**Stored data**
------------------------------------

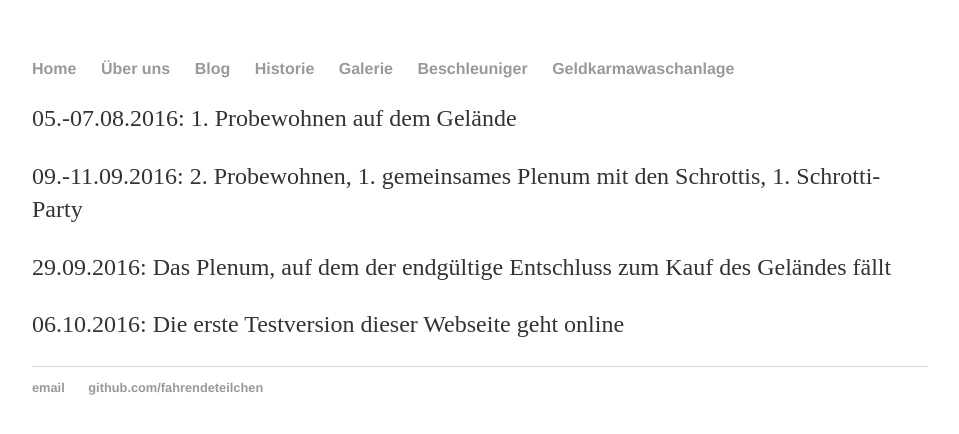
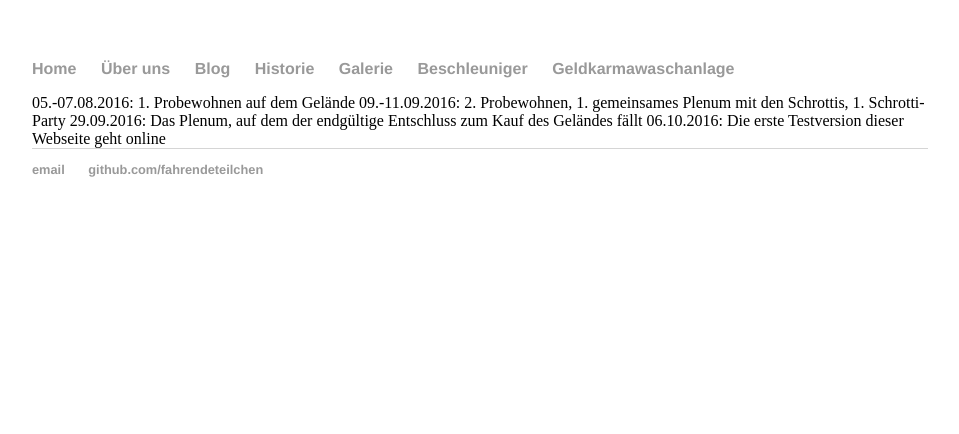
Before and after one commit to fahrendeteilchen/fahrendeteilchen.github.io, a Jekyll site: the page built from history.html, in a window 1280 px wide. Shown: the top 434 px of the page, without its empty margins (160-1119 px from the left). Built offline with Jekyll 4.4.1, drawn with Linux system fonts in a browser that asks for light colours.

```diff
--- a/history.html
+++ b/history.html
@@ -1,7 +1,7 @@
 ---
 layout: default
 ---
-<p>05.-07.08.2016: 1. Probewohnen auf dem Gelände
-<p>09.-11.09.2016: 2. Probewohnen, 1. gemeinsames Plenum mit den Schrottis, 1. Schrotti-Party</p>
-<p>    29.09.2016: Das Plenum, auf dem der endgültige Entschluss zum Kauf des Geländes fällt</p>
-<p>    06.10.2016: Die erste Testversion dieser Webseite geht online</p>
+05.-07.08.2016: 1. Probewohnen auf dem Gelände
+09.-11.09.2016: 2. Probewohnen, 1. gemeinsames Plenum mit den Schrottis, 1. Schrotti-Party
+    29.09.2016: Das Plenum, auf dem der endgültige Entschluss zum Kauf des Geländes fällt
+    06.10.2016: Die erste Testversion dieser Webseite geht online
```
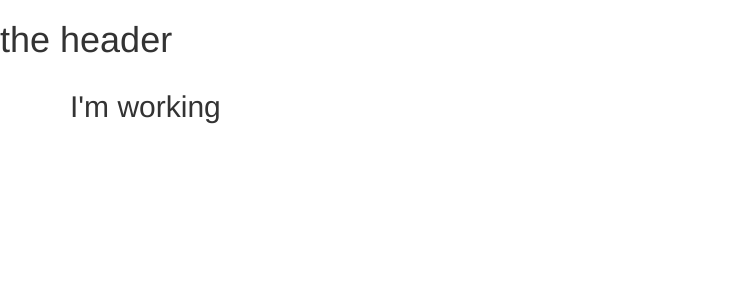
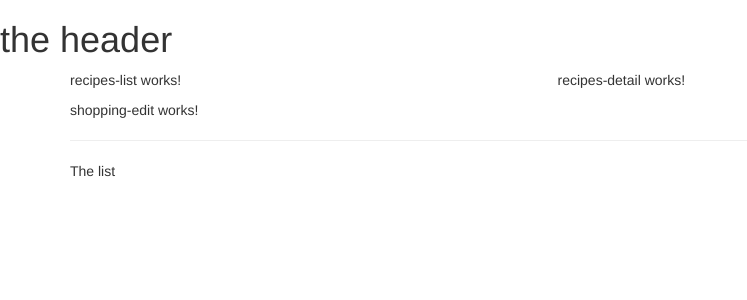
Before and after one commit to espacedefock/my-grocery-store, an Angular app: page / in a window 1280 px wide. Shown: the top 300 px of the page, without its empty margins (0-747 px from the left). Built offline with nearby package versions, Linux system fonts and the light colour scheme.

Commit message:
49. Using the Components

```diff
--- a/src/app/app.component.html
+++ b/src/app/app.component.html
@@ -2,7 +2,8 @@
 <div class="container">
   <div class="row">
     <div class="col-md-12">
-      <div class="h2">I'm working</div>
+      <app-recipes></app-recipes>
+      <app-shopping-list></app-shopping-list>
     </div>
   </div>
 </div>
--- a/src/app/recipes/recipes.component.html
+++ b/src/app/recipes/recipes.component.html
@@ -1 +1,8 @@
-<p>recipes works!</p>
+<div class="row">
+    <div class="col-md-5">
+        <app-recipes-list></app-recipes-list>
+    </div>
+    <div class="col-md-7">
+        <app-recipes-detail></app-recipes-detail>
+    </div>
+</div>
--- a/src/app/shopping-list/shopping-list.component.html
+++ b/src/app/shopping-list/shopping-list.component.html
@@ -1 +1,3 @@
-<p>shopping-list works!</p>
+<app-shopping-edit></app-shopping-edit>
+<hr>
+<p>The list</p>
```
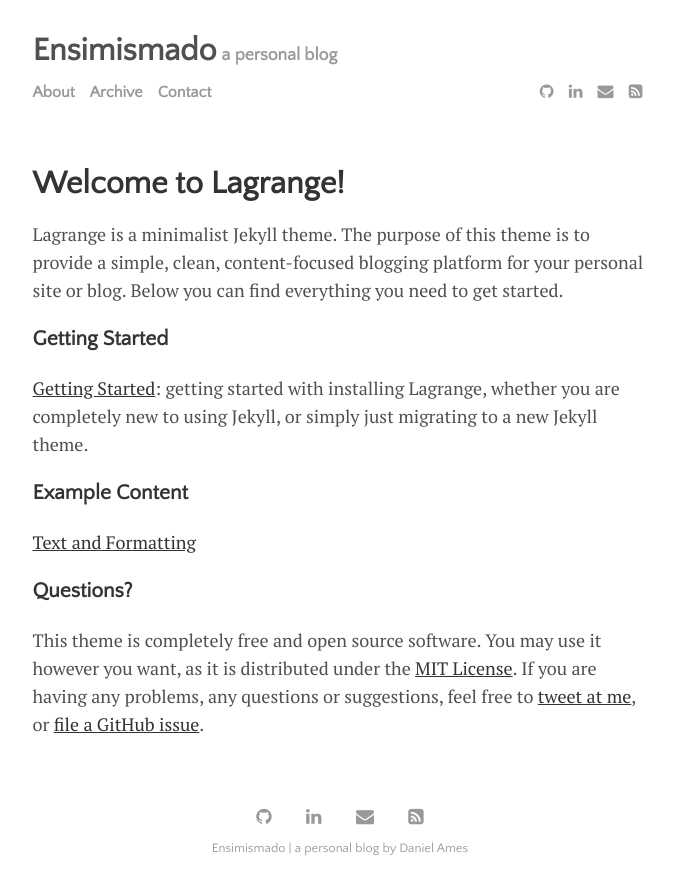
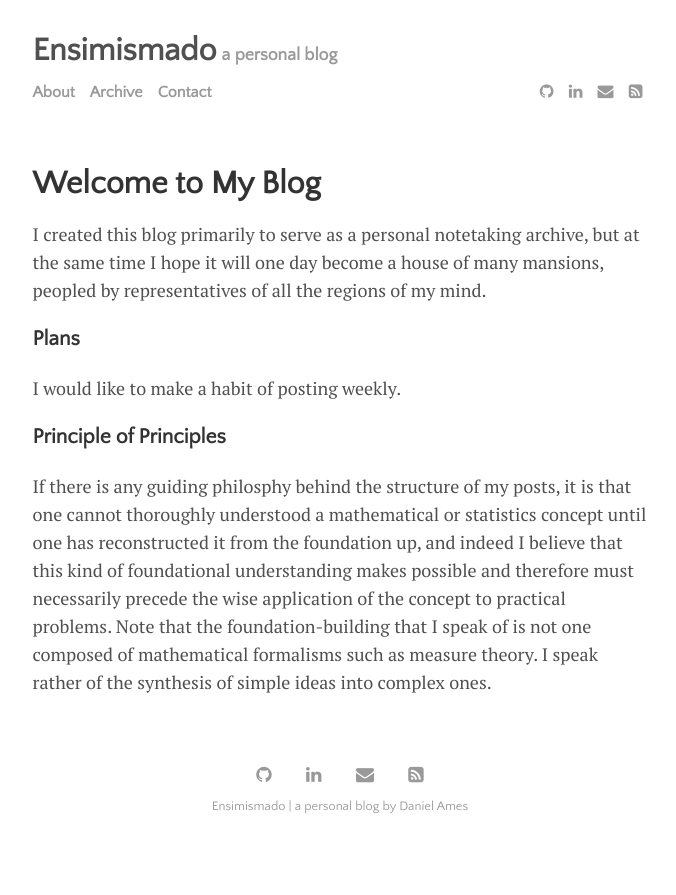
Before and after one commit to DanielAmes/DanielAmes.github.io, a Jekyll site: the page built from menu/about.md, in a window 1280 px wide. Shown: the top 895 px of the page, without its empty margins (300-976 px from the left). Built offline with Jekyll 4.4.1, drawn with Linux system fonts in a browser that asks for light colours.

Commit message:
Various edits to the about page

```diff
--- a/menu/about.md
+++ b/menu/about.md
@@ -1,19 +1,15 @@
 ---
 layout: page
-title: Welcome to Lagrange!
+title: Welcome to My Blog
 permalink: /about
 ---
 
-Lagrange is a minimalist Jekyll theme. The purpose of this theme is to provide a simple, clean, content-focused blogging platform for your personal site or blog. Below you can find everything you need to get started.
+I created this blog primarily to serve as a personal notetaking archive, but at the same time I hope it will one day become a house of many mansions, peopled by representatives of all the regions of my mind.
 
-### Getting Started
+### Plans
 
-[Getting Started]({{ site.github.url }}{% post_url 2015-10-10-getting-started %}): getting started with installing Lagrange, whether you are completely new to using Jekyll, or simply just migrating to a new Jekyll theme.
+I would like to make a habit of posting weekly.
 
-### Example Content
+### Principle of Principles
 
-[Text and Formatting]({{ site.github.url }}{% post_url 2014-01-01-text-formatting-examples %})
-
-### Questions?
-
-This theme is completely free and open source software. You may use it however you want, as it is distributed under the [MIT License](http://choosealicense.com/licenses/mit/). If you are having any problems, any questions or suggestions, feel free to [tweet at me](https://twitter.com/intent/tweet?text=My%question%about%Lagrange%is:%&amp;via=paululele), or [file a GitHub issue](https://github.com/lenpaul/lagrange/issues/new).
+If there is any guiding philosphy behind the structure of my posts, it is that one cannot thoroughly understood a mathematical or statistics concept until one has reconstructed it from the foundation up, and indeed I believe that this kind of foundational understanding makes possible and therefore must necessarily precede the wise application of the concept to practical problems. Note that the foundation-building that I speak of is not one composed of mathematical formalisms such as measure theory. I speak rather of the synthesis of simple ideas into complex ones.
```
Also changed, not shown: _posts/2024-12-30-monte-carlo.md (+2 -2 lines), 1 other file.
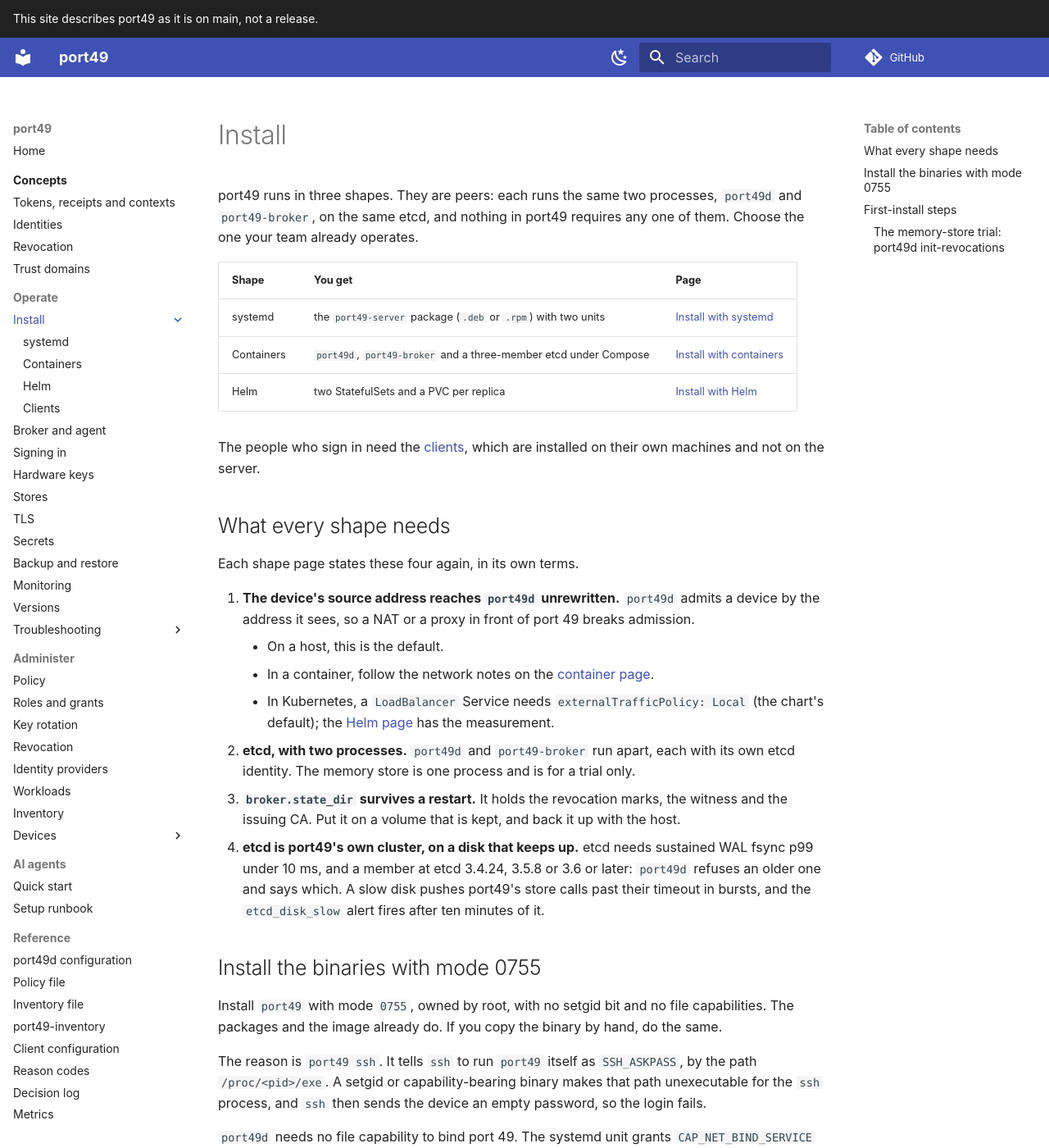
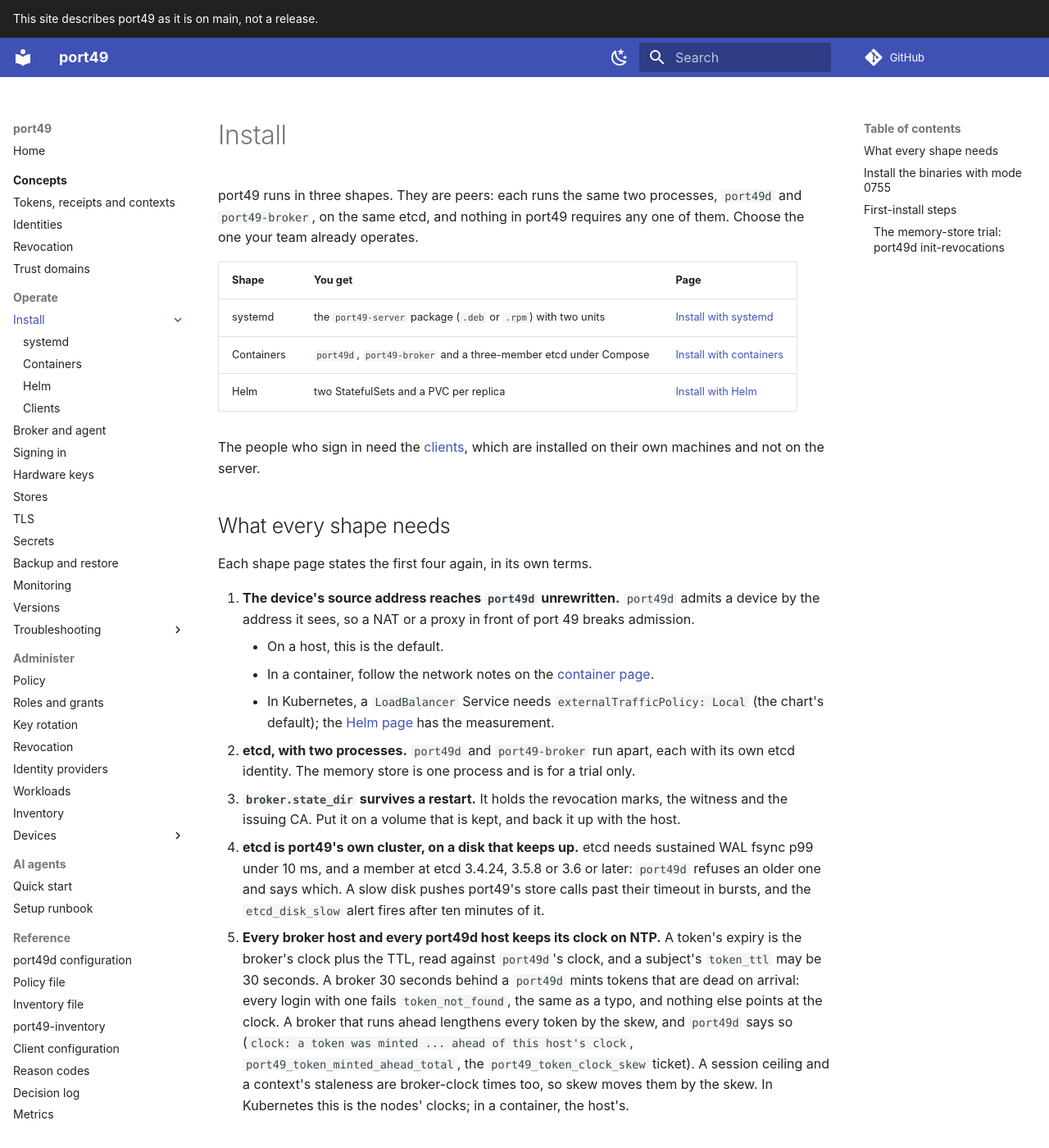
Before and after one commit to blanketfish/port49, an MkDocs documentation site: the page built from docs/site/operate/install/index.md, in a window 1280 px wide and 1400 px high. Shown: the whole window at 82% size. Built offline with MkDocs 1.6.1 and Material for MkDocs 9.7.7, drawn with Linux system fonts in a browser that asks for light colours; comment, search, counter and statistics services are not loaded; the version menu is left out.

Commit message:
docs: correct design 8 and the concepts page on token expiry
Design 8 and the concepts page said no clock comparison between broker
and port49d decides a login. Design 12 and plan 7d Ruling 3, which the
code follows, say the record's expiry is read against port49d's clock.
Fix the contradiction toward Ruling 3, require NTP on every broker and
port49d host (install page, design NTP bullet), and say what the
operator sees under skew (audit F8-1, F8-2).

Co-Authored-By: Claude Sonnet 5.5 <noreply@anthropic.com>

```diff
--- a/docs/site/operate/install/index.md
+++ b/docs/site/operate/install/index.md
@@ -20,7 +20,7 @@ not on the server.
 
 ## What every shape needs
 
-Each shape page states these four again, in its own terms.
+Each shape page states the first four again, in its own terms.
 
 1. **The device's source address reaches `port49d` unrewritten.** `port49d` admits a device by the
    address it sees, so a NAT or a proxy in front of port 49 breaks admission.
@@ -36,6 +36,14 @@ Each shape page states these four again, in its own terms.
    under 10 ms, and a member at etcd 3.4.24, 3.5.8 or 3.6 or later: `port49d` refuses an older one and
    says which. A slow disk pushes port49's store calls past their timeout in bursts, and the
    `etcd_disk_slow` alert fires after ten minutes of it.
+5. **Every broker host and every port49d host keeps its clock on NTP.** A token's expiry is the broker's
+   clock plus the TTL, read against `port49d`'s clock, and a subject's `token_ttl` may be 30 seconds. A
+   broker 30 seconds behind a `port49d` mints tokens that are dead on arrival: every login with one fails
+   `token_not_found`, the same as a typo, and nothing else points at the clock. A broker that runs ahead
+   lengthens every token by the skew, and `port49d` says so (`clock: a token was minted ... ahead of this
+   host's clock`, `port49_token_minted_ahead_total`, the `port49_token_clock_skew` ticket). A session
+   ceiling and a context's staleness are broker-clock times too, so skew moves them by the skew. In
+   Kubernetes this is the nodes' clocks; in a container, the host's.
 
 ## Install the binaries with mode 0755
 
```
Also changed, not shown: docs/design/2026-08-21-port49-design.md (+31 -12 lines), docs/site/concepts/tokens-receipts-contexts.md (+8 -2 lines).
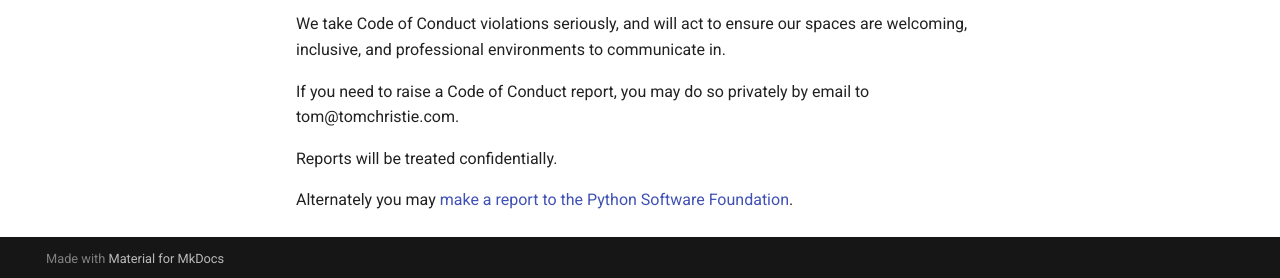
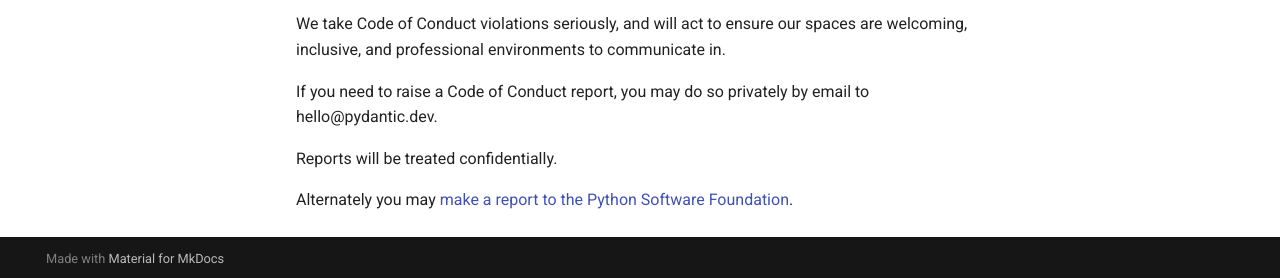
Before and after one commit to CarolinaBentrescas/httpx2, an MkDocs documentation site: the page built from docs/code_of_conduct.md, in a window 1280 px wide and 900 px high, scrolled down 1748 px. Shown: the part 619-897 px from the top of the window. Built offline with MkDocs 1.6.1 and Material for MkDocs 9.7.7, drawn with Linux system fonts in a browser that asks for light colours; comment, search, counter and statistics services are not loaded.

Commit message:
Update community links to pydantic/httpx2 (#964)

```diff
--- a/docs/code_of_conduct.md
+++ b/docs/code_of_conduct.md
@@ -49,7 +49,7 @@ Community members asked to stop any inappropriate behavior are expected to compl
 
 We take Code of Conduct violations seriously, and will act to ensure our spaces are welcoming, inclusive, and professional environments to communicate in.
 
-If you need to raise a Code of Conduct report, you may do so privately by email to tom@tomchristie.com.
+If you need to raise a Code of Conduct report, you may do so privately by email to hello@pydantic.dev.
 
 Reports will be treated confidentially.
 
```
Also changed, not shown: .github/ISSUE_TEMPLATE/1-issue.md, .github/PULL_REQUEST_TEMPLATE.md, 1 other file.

------------------------------------

**Task directions**
The lines holding the string "class" are what is needed from the material above.

**Answer to this task**
 <div class="container">
   <div class="row">
     <div class="col-md-12">
-      <div class="h2">I'm working</div>
+<div class="row">
+    <div class="col-md-5">
+    <div class="col-md-7">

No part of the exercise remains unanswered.